Two black men brought a lawsuit against ABC's The Bachelor charging that the show discriminated against men of color.
A federal judge dismissed the case and said that the casting decisions by the producers of the show were protected by the First Amendment.
The judge did call the lawsuit brought by Nathaniel Claybrooks and Christopher Johnson as "laudable," but said that the plaintiffs had no right to regulate the show's content, reports Fox News.
If you've ever watched the The Bachelor or the The Bachelorette, you'd know there is some merit to the plaintiffs' claims. There are very few minorities on the show. In fact, all of the "bachelors" during the 16 years of the series have been white, and almost all of the mates chosen by the "bachelorette" have been white, reports Fox News.

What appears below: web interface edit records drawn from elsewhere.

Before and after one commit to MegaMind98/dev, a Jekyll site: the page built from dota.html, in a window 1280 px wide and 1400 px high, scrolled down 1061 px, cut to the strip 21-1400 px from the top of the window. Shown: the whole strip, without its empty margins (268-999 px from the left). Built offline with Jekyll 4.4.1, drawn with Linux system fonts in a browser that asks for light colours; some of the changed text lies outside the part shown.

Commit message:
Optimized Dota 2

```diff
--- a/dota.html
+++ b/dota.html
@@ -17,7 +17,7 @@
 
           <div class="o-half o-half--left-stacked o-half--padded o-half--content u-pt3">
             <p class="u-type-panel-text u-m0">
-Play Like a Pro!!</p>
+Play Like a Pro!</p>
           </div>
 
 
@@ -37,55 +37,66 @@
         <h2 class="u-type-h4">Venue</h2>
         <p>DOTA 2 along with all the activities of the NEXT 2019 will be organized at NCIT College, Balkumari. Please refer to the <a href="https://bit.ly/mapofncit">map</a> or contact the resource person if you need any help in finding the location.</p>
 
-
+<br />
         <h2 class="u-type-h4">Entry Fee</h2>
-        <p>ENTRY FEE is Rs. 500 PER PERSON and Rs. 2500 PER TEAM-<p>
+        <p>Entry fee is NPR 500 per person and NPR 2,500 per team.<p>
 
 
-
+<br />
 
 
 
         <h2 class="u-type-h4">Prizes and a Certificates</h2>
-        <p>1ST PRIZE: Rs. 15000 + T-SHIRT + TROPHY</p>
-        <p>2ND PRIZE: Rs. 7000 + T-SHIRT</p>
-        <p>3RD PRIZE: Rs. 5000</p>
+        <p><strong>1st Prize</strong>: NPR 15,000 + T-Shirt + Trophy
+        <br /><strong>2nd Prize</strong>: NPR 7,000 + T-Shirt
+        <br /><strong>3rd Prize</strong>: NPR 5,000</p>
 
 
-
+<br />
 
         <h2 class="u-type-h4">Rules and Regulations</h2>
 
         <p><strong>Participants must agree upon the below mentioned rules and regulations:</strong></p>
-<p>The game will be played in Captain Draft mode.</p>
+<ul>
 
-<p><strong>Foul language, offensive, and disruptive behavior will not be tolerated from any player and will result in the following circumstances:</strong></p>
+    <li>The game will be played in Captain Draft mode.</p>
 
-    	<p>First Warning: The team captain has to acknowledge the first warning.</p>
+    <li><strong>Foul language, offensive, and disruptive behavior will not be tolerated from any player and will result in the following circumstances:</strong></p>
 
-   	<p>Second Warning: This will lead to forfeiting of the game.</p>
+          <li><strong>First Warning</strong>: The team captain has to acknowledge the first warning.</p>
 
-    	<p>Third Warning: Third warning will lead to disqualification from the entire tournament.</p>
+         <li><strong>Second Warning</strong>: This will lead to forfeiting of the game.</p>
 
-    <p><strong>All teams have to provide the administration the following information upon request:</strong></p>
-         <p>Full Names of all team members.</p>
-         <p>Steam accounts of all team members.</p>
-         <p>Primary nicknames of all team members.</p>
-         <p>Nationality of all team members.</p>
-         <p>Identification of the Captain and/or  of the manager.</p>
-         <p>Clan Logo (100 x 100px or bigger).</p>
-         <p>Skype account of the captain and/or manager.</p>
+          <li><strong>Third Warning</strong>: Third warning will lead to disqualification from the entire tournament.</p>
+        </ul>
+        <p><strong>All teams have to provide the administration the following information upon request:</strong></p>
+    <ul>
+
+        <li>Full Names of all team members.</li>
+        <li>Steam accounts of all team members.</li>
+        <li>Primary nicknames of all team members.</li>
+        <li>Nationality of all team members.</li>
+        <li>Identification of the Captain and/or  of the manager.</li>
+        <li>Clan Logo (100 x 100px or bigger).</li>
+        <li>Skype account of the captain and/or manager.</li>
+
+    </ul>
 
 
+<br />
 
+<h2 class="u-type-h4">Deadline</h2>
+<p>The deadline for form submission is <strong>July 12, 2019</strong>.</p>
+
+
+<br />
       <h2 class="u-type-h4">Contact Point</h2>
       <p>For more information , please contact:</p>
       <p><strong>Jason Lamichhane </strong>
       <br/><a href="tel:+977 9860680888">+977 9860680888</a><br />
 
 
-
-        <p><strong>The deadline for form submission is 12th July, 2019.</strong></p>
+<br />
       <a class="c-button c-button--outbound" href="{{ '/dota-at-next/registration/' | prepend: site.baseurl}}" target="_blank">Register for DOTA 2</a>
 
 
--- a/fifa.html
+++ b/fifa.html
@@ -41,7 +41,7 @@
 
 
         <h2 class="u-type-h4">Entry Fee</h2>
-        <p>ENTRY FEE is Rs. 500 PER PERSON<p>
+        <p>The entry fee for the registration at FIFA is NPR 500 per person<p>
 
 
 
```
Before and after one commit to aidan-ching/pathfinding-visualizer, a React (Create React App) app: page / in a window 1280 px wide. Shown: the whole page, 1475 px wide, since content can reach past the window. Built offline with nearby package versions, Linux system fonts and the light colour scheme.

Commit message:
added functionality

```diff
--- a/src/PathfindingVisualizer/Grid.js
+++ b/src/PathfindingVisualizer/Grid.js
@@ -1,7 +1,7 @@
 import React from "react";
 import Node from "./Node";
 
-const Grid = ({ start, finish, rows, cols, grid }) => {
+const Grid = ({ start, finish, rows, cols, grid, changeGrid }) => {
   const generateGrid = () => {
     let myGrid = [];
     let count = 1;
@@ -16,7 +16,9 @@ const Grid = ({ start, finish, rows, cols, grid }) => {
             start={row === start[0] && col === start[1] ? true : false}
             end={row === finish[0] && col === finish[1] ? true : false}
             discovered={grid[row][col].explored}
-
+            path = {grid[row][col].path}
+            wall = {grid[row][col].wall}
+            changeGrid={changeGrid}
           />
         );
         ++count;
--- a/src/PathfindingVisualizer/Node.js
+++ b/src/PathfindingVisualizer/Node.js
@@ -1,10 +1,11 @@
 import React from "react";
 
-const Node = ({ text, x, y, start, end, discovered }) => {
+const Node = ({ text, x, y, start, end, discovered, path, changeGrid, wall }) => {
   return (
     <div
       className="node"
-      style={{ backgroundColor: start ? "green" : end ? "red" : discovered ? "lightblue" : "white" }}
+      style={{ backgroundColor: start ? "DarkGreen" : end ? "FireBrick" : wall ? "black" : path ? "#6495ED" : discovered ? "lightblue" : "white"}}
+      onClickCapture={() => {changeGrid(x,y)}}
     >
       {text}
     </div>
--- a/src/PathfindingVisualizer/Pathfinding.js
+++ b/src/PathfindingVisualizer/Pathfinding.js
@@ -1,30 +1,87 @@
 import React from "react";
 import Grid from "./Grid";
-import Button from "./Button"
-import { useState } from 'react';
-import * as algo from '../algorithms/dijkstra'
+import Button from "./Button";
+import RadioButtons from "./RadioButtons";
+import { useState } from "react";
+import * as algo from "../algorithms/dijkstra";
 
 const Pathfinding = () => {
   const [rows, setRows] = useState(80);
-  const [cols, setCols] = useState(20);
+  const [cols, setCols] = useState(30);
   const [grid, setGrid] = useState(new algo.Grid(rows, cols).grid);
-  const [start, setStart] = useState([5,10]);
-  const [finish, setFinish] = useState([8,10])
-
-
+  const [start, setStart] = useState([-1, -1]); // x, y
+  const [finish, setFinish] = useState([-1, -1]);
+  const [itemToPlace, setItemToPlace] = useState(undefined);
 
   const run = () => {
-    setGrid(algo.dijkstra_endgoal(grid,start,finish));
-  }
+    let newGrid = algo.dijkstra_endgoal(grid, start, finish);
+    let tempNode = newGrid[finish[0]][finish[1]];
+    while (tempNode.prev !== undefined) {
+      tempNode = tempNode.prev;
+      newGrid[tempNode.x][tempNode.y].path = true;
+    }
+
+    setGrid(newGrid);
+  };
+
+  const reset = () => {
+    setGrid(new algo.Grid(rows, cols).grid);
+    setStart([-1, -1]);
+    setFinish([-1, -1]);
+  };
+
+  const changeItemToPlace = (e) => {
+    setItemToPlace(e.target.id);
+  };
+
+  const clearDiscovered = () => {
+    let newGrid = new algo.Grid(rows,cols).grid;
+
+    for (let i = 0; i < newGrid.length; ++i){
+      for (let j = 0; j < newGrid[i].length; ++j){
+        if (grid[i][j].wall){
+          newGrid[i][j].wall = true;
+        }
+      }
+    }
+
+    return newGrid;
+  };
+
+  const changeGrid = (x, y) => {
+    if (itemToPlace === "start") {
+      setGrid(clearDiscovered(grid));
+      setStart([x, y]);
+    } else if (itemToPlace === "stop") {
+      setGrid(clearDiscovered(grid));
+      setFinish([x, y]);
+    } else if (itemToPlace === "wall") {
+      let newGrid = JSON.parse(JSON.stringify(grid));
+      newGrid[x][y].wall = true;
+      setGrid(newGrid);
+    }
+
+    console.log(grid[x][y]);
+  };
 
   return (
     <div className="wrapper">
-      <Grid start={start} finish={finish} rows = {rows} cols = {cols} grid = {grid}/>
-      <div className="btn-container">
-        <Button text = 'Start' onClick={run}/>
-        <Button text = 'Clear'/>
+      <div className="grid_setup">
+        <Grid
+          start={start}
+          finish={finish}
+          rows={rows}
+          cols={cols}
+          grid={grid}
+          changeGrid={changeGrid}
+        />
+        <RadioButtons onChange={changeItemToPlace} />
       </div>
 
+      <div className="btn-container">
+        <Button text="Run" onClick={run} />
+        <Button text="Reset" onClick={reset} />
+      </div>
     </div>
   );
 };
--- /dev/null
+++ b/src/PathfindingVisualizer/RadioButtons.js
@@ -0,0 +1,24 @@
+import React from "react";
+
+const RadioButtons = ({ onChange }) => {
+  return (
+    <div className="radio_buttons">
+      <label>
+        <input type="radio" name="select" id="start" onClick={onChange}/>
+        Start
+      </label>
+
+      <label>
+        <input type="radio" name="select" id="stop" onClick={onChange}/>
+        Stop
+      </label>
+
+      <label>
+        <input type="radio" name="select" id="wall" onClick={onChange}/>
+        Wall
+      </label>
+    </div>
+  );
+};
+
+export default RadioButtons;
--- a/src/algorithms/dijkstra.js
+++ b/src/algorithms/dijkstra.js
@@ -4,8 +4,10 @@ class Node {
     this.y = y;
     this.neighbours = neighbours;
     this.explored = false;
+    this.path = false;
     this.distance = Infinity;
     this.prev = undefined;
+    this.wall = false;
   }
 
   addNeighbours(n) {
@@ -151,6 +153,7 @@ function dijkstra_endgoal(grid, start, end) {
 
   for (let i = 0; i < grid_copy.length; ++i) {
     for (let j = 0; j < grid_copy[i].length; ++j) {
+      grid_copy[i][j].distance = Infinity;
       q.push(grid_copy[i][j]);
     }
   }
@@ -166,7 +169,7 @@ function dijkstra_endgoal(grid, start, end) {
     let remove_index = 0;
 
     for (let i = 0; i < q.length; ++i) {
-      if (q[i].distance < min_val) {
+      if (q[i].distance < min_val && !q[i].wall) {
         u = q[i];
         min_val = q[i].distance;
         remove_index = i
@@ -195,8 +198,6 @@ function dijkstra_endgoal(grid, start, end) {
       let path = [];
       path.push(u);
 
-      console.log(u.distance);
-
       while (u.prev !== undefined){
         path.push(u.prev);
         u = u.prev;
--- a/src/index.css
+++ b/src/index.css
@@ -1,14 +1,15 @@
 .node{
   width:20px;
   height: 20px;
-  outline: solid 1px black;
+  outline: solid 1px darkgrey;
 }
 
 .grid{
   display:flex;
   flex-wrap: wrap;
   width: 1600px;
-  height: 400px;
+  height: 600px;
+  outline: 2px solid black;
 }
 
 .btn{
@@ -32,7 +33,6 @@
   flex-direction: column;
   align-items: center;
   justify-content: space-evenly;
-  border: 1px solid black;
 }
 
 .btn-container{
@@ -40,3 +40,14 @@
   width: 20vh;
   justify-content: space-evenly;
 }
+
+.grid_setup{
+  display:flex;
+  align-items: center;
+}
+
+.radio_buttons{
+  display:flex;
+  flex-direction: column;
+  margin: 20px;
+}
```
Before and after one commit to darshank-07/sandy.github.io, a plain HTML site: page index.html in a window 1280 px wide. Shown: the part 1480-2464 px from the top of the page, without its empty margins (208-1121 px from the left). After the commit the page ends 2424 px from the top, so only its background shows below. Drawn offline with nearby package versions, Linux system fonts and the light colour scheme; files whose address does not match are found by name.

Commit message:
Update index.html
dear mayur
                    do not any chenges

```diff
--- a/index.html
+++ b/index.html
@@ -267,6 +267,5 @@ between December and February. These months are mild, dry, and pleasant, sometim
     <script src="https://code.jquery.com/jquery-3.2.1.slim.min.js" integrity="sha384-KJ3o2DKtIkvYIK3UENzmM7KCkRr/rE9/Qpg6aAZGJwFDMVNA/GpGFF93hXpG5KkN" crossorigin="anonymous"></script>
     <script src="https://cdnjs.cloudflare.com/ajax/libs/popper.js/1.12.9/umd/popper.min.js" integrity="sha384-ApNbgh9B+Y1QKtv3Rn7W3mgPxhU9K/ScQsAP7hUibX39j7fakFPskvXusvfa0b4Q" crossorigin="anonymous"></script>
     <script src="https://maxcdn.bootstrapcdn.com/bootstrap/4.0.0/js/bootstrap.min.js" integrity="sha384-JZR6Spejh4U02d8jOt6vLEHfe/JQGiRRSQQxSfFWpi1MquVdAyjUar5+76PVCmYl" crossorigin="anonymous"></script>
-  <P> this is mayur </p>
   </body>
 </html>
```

While casting an all-white cast may be discriminatory, the judge found that the producers of the show had this right out of artistic First Amendment protection. The Bachelor may be a "reality" show, but the series is still a highly dramatized and edited television show made to entertain.
And just as movie directors and television producers can cast attractive women to appeal to hot blooded young men, the same can be said for The Bachelor.
The judge wrote: "Ultimately, whatever messages The Bachelor and The Bachelorette communicate or are intended to communicate -- whether explicitly, implicitly, intentionally, or otherwise -- the First Amendment protects the right of the producers of these shows to craft and control those messages, based on whatever considerations the producers wish to take into account."
Even though the lawsuit was dismissed, viewers of the show can still voice their displeasure by simply not watching. If enough viewers simply switch the channel, ABC may be forced to mix up their formula, by mixing up their cast.